by Hayley Doyle
Like many expats, I took a leap of faith to become one. It wasn’t a decision I made lightly, to uproot and settle in the desert, but there was a strong sense of just going for it. Now or never. Why the heck not. At the end of the day, I could always come home…

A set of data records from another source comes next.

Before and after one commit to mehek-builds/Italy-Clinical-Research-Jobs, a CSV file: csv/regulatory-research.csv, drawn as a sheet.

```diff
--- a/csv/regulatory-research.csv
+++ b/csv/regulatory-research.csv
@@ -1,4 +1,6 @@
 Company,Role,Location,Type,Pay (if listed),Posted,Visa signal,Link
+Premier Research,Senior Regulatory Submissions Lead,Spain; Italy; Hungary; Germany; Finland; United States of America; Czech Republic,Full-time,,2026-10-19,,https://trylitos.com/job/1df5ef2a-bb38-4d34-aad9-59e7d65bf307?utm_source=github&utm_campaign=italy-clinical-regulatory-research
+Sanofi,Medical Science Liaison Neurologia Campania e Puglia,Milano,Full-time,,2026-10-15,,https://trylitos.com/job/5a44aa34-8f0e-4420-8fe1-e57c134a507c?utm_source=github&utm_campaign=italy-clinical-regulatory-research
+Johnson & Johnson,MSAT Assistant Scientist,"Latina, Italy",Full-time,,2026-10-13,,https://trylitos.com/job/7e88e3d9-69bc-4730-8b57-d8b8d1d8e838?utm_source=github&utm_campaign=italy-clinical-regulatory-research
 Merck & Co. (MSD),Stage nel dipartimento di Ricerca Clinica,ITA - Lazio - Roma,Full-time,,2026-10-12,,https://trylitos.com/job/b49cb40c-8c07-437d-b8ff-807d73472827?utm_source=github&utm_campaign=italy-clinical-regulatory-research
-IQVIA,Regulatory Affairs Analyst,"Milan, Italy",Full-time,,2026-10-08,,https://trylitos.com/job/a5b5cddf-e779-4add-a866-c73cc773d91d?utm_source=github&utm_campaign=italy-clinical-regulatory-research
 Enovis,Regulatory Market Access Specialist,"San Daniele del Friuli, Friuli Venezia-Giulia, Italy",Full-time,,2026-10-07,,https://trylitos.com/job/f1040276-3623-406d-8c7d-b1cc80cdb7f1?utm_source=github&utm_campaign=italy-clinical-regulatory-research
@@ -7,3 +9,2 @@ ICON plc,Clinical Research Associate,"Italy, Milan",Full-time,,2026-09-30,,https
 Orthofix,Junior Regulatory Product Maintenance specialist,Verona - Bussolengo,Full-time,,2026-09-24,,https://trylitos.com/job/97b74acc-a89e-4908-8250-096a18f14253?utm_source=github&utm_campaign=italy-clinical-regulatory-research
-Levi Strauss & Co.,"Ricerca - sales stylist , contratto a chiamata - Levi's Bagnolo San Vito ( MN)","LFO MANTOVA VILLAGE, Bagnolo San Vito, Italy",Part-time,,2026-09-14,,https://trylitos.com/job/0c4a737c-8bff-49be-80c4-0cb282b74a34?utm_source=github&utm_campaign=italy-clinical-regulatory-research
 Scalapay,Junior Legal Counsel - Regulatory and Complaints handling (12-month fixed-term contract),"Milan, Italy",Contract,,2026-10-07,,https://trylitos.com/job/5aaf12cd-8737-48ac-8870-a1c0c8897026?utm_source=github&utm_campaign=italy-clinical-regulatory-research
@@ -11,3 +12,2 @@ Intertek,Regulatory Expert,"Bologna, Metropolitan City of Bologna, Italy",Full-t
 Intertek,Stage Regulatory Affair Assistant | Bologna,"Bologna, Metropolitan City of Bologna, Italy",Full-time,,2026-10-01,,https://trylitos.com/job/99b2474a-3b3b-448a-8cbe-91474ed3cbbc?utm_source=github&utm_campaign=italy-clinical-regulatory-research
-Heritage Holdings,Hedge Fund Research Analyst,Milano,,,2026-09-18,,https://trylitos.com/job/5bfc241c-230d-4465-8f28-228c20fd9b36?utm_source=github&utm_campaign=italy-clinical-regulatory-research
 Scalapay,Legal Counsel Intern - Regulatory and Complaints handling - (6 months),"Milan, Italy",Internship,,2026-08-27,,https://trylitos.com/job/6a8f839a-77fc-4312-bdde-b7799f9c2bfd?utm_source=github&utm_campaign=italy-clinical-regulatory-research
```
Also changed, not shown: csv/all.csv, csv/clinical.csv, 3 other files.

The latter actually built a wall between my new life and my old life. Every time I ran into a problem, the go-to solution was to think about returning to the UK. Crying at the roadside, lost, not understanding the u-turn system. Navigating my way through Visa issues. Feeling lonely…I missed my friends. My real friends.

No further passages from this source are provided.